‘Women can transfer the skills we have from stretching the family income into running businesses,’ says Martha Sócola Morales, an entrepreneur from Peru
Do you have a bank account? Have you ever taken out a business loan or a mortgage? For millions of women around the globe, simple financial services can seem impossible. Yet giving women better access to finance could improve their lives immeasurably, as well as unlock USD$330bn (£256bn) in annual global revenue, according to development organisation Care.
Research by Care released this week documents the “enormous” economic and social potential of women who have been helped by Care’s project Access Approved. From Africa to South America, some of the women have increased their income by 500 per cent. Read on for their inspiring stories.
For Martha Sócola Morales, 35, an entrepreneurial spirit was in evidence early on. While at school, she used to buy sweets in bulk and sell them on to her classmates. It wasn’t just a canny business idea, but a means of survival. Though she had a happy and peaceful childhood, growing up with two sisters, there were periods of difficulty when her father – an agronomist – didn’t have a job. Selling sweets meant that she had something to eat at break time.
Now, Morales runs her own stationery store in Peru. Her husband works in the banana plantations, and they have two children at primary school. After her early career in the confectionary business, she went on to study agro-industrial engineering.
She paid for her university expenses by selling beauty products, which is what her mother did to maintain the family income when her husband was out of a job. Morales also made money by typing up papers for her classmates. It was this side hustle at university that inspired her future enterprise.
Morales tells Positive News: “I started the business in my home offering a typing and printing service with my computer, but then I realised that people also needed extra things, like envelopes and pens and other stationery. I also discovered that people wanted a photocopying service. I didn’t have enough money to go and buy a machine like that.”
At that time, no other place offered all these services under one roof, so Morales developed a business plan. After spotting the gap in the market, she knew she needed a loan to expand her business. In Peru, it is standard practice for financial institutions to credit-check both the husband and the wife when either of them takes out a loan. This practice is meant to be inclusive of women, but if a husband has a pre-existing debt, this can have a negative impact.

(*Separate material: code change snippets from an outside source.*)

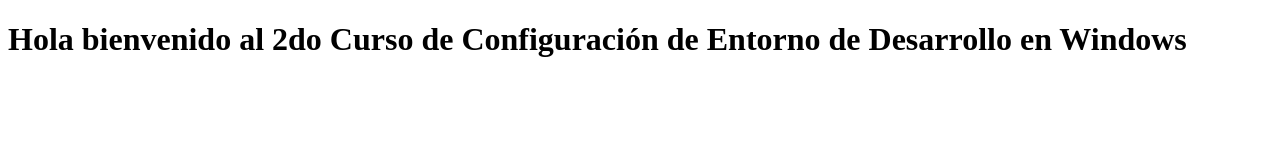
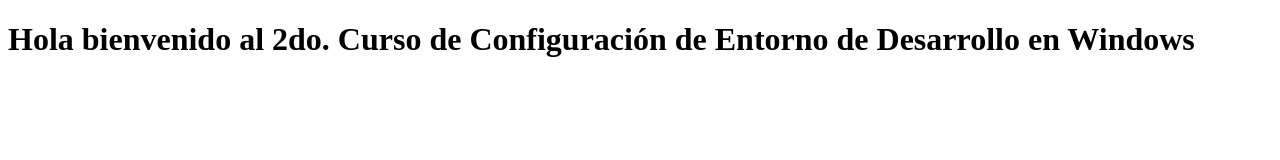
Before and after one commit to JeffPino33/MyWeb, a plain HTML site: page index.html in a window 1280 px wide. Drawn offline with Linux system fonts and the light colour scheme.

Commit message:
Mi primer commit

```diff
--- a/index.html
+++ b/index.html
@@ -9,7 +9,7 @@
     <body>
         <div>
             <h1>
-                Hola bienvenido al 2do Curso de Configuración de Entorno de Desarrollo en Windows
+                Hola bienvenido al 2do. Curso de Configuración de Entorno de Desarrollo en Windows
             </h1>
         </div>
     </body>
```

“After I got married, that was when the difficulties started,” Morales says. “My husband had a pending debt so they denied me the loan and at that point all doors closed to me.”
Reluctant to give up hope, she discovered a financial institution that offered group loans just for women: “The banks and financial institutions here in Peru have had to adapt to change. Before they only gave loans to men because they had a stable job and they could deduct from the payroll. But now women are entering the business environment,” she explains. “Now there are institutions that only give loans to women because they believe that women are more responsible than men at repaying loans. We are punctual and focused on paying back our loans.”

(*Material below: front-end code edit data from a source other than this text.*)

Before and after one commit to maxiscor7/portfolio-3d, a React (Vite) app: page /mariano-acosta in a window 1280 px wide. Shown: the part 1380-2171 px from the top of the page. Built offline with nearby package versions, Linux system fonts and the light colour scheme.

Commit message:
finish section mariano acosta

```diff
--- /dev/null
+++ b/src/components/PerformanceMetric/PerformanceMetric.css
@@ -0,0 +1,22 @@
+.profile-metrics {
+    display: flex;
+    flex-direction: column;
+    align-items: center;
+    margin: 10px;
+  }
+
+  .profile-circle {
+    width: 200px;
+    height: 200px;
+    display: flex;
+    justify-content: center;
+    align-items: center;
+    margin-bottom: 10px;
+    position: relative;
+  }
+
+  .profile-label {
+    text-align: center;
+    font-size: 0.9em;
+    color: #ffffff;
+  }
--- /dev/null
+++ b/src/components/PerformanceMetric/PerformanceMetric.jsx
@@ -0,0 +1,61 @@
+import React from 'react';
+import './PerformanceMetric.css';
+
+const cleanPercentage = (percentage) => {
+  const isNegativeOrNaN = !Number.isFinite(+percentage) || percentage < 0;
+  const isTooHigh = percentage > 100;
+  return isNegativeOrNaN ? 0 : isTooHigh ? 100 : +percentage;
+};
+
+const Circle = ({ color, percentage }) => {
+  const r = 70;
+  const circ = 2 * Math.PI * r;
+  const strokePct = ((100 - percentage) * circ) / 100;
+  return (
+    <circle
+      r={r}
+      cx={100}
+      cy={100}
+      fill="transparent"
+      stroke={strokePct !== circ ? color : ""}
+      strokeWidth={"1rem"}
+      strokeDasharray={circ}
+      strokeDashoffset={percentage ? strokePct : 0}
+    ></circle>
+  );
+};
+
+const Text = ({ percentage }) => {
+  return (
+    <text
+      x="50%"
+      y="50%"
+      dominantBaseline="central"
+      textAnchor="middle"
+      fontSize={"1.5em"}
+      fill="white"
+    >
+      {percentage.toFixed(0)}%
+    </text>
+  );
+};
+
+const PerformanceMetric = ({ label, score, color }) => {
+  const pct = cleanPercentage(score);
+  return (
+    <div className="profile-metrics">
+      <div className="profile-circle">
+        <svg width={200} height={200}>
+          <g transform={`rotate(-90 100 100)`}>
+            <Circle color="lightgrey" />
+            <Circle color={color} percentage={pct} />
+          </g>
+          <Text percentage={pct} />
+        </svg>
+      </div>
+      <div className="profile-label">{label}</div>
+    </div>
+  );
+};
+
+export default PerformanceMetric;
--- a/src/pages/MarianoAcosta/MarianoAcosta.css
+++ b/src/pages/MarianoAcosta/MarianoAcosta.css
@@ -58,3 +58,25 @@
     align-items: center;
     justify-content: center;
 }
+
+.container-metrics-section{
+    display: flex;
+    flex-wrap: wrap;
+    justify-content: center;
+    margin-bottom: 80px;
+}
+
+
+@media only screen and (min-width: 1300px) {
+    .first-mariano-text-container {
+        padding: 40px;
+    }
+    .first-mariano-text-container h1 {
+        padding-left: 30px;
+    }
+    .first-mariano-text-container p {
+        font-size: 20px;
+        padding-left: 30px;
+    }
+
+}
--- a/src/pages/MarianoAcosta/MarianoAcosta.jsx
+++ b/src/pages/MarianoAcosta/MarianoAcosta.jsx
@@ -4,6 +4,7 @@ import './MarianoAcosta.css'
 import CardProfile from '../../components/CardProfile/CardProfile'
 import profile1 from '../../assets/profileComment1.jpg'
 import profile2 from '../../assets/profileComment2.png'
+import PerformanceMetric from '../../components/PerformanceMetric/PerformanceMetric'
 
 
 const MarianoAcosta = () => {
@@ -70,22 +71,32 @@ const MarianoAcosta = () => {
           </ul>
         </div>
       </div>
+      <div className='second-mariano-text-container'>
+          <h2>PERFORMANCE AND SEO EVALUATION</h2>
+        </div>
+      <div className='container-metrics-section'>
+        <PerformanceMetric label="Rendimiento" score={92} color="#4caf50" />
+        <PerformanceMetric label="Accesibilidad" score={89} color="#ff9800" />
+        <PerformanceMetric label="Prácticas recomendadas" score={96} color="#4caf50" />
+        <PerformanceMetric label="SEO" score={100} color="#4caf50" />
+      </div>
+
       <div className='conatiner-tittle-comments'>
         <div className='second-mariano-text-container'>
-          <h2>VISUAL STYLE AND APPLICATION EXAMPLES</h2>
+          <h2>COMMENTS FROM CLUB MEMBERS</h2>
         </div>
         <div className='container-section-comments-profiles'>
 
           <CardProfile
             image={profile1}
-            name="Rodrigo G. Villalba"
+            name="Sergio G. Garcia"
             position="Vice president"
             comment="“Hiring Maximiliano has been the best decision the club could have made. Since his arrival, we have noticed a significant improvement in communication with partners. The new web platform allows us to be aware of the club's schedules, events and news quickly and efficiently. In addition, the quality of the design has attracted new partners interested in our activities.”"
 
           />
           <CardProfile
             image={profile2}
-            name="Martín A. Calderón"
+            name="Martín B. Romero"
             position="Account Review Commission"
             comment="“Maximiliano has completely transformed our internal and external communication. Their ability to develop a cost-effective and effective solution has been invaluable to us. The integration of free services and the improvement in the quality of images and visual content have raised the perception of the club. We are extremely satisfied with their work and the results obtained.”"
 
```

The requirements set by the financial institution offering group loans were far less stringent than at high street banks, with no guarantee or collateral needed. Morales is now in a group with 18 other women, each of them receiving different levels of loans for their individual businesses. One disadvantage of this system is that if one member fails to repay on time, it impacts the whole group. Finding responsible members is therefore vital. “We all repay our loans every 14 days at a low interest rate,” notes Morales. “We get a lower rate because we repay over a shorter time period, compared to the banks.”
Morales received training in business management through Care’s Women in Enterprise programme. Having grown her business and benefited from a loan herself, she is now looking to help others in a similar way.
We can transfer the skills we have from stretching the family income into running businesses. We won’t go bankrupt, that is the nature of women
The beginning of the school year is a particularly expensive time for parents in Peru as schools provide a lengthy list of items that the children need to bring. Many find it difficult to manage all these costs, particularly those working in agriculture, which is the main employment locally.
“I try to support the families that come to my shop by providing them with credit,” says Morales. “We then agree repayment terms, and of course I add a little percentage for my loan. I am a mother too, I have had moments before when I couldn’t afford all these things.”
“If women in families are also providing an income and not just relying on the man, we can provide a better quality of life for our children. We can transfer the skills we have from stretching the family income into running businesses. We won’t go bankrupt, that is the nature of women.”
Morales is frequently approached by banks offering loans, but when she scours the small print they usually ask for the title deeds to the home or land, which many women in Peru do not have.
Her advice for financial institutions is clear: “It’s important for banks to create more services for women. We are more responsible with our payments, can manage money well and repay promptly. We have a lot of ideas in our heads but often we cannot bring them to fruition because we lack the financial means. And apart from helping us, behind us they are helping a whole family.”